Fin in a Waste of Waters

"These moments of escape are not to be despised. They come too seldom....Leaning over this parapet I see far out a waste of water. A fin turns....I note under 'F.,' therefore, 'Fin in a waste of waters.' I, who am perpetually making notes in the margin of my mind for some final statement, make this mark, waiting for some winter's evening." (from Woolf's THE WAVES)

23 July 2006

Cracking India

Currently, I'm in the thick of Cracking India by Bapsi Sidhwa. Generally, a seven-year-old girl's eye on the post WWII upheaval in India, on religious differences, and on Partition and the holocaust there.

Some bits from the book itself & my reactions:

"And I become aware of religious differences. It is sudden. One day everybody is themselves - and the next day they are Hindu, Muslim, Sikh, Christian. People shrink, dwindling into symbols. Ayah is no longer just my all-encompassing Ayah - she is also a token. A Hindu. Carried away by a renewed devotional fervor she expends a small fortune in joss-sticks, flowers and sweets on the gods and goddesses in the temples" (101).

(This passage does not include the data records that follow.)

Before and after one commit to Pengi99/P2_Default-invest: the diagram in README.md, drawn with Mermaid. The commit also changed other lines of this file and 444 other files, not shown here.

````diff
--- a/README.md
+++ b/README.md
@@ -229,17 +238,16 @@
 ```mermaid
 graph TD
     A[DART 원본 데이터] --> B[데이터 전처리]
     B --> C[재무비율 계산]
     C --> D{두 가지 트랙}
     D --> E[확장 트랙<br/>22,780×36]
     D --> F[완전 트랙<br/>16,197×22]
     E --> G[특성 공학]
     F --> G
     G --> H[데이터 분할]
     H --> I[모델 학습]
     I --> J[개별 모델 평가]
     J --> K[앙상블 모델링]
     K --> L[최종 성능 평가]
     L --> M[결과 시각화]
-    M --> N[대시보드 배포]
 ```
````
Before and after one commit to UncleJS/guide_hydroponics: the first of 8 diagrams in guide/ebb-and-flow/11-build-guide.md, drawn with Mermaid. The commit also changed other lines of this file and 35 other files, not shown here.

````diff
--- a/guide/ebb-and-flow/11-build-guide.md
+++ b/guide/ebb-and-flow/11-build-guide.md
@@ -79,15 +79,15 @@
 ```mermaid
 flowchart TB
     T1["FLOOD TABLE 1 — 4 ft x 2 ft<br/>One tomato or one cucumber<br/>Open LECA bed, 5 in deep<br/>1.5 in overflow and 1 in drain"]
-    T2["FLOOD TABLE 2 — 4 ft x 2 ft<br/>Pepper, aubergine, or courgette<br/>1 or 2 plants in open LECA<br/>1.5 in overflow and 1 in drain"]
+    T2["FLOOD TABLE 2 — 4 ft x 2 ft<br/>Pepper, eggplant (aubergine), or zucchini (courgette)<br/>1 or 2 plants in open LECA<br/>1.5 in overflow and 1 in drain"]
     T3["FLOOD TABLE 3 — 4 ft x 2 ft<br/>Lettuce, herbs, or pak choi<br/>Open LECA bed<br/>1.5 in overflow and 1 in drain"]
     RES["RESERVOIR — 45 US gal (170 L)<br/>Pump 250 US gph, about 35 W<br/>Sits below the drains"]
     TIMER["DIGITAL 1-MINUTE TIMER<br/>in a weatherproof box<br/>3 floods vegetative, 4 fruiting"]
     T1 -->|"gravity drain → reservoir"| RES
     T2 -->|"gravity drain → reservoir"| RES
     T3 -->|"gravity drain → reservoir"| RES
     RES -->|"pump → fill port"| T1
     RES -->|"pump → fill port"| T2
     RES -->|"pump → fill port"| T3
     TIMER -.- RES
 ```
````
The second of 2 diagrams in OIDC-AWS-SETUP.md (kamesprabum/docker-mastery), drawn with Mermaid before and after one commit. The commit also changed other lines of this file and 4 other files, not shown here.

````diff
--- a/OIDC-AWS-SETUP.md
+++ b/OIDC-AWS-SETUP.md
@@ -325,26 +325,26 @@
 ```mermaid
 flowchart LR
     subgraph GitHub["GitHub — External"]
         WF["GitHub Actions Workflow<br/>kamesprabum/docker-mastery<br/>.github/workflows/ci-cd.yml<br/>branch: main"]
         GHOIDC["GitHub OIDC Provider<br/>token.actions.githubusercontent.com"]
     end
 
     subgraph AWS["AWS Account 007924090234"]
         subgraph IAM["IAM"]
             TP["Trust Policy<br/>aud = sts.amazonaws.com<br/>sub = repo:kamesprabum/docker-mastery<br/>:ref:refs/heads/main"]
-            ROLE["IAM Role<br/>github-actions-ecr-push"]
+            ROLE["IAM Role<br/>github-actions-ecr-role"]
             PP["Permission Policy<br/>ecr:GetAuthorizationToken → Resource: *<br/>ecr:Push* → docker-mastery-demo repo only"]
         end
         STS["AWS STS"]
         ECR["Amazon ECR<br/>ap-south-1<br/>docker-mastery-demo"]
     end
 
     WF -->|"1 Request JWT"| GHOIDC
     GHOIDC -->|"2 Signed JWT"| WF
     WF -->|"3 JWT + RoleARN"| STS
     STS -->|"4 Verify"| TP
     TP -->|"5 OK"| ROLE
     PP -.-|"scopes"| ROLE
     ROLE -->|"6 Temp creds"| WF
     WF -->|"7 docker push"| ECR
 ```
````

"Yousaf is twirling [Hari's] plume of hair and tugging at it as if he's trying to lift him. I feel a great swell of fear for Hari, and a surge of loathing for his bodhi. Why must he persist in growing it? And flaunt his Hinduism? And invite ridicule? / And that preposterous and obscene dhoti! Worn like a diaper between his stringy legs - just begging to be taken off! / My dread assuming a violent and cruel shape, I tear away from Ayah and fling myself on the human tangle and fight to claw at Hari's dhoti....Someone pulls off his shawl....hands stretch and pull his unraveling mauve lady's cardigan...and rip off his shirt. His dhoti is hanging in ragged edges, and suddenly, it's off! / Like a withered tree frozen in a winter landscape Hari stands isolated in the bleak center of our violence: prickly with goosebumps, sooty genitals on display. / With heavy, old-man's movements, Imam Din wrenches the shawl from under our feet and throws it at the gardener....He is not at ease with cruelty" (126).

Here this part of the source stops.